Copy the entries exactly. Their pictures do not belong in the copy.
#####
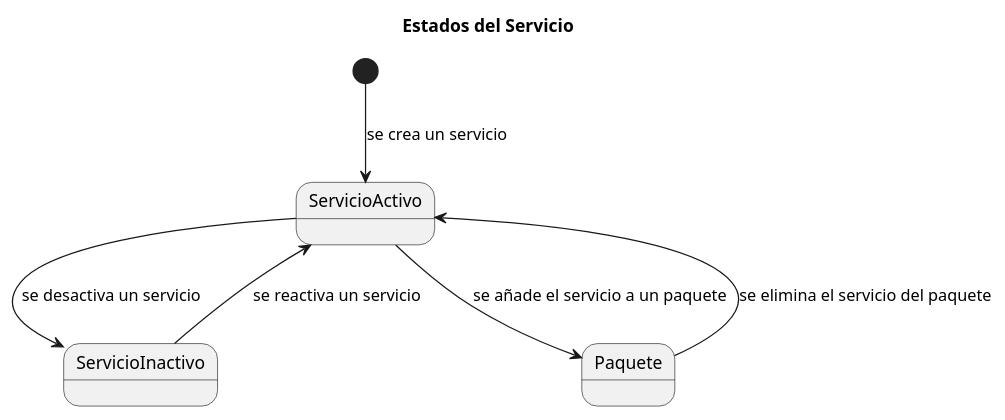
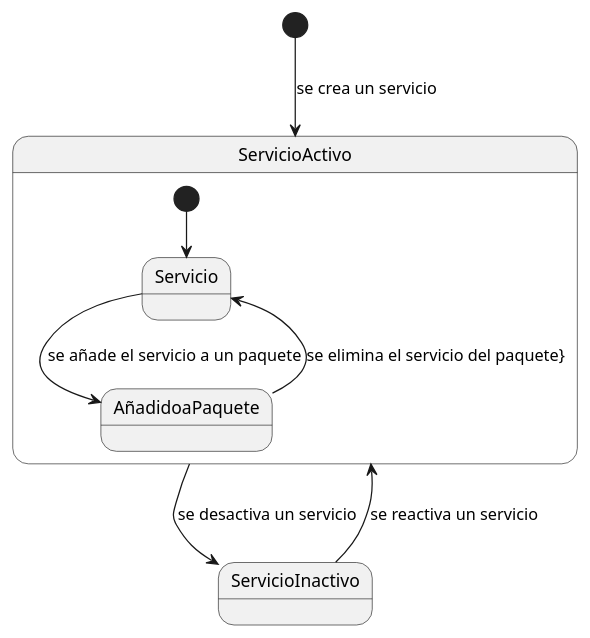
One commit to mmasias/23-24-IdSw1-SDR changed the diagram in Modelo_de_Dominio/Diagramas_de_Estado/Cuarta_Iteración/Servicios/Diagrama_de_Estados_Servicios.puml. Above: the diagram before and after it, drawn with PlantUML. The commit also changed 1 other file, not shown here.

Commit message:
2º iteración diagrama de estados de servicios

```diff
--- a/Modelo_de_Dominio/Diagramas_de_Estado/Cuarta_Iteración/Servicios/Diagrama_de_Estados_Servicios.puml
+++ b/Modelo_de_Dominio/Diagramas_de_Estado/Cuarta_Iteración/Servicios/Diagrama_de_Estados_Servicios.puml
@@ -1,11 +1,11 @@
-@startuml
+[*] --> ServicioActivo : se crea un servicio
 
-Title Estados del Servicio
-
-[*] --> ServicioActivo : se crea un servicio
 ServicioActivo--> ServicioInactivo : se desactiva un servicio
 ServicioInactivo--> ServicioActivo : se reactiva un servicio
-ServicioActivo-->Paquete :se añade el servicio a un paquete
-Paquete --> ServicioActivo : se elimina el servicio del paquete
+State ServicioActivo{
+[*]-->Servicio
+Servicio-->AñadidoaPaquete :se añade el servicio a un paquete
+AñadidoaPaquete --> Servicio : se elimina el servicio del paquete}
+
 
 @enduml
```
#####
* RESULT:
One commit to mmasias/23-24-IdSw1-SDR changed the diagram in Modelo_de_Dominio/Diagramas_de_Estado/Cuarta_Iteración/Servicios/Diagrama_de_Estados_Servicios.puml. Above: the diagram before and after it, drawn with PlantUML. The commit also changed 1 other file, not shown here.

Commit message:
2º iteración diagrama de estados de servicios

```diff
--- a/Modelo_de_Dominio/Diagramas_de_Estado/Cuarta_Iteración/Servicios/Diagrama_de_Estados_Servicios.puml
+++ b/Modelo_de_Dominio/Diagramas_de_Estado/Cuarta_Iteración/Servicios/Diagrama_de_Estados_Servicios.puml
@@ -1,11 +1,11 @@
-@startuml
+[*] --> ServicioActivo : se crea un servicio
 
-Title Estados del Servicio
-
-[*] --> ServicioActivo : se crea un servicio
 ServicioActivo--> ServicioInactivo : se desactiva un servicio
 ServicioInactivo--> ServicioActivo : se reactiva un servicio
-ServicioActivo-->Paquete :se añade el servicio a un paquete
-Paquete --> ServicioActivo : se elimina el servicio del paquete
+State ServicioActivo{
+[*]-->Servicio
+Servicio-->AñadidoaPaquete :se añade el servicio a un paquete
+AñadidoaPaquete --> Servicio : se elimina el servicio del paquete}
+
 
 @enduml
```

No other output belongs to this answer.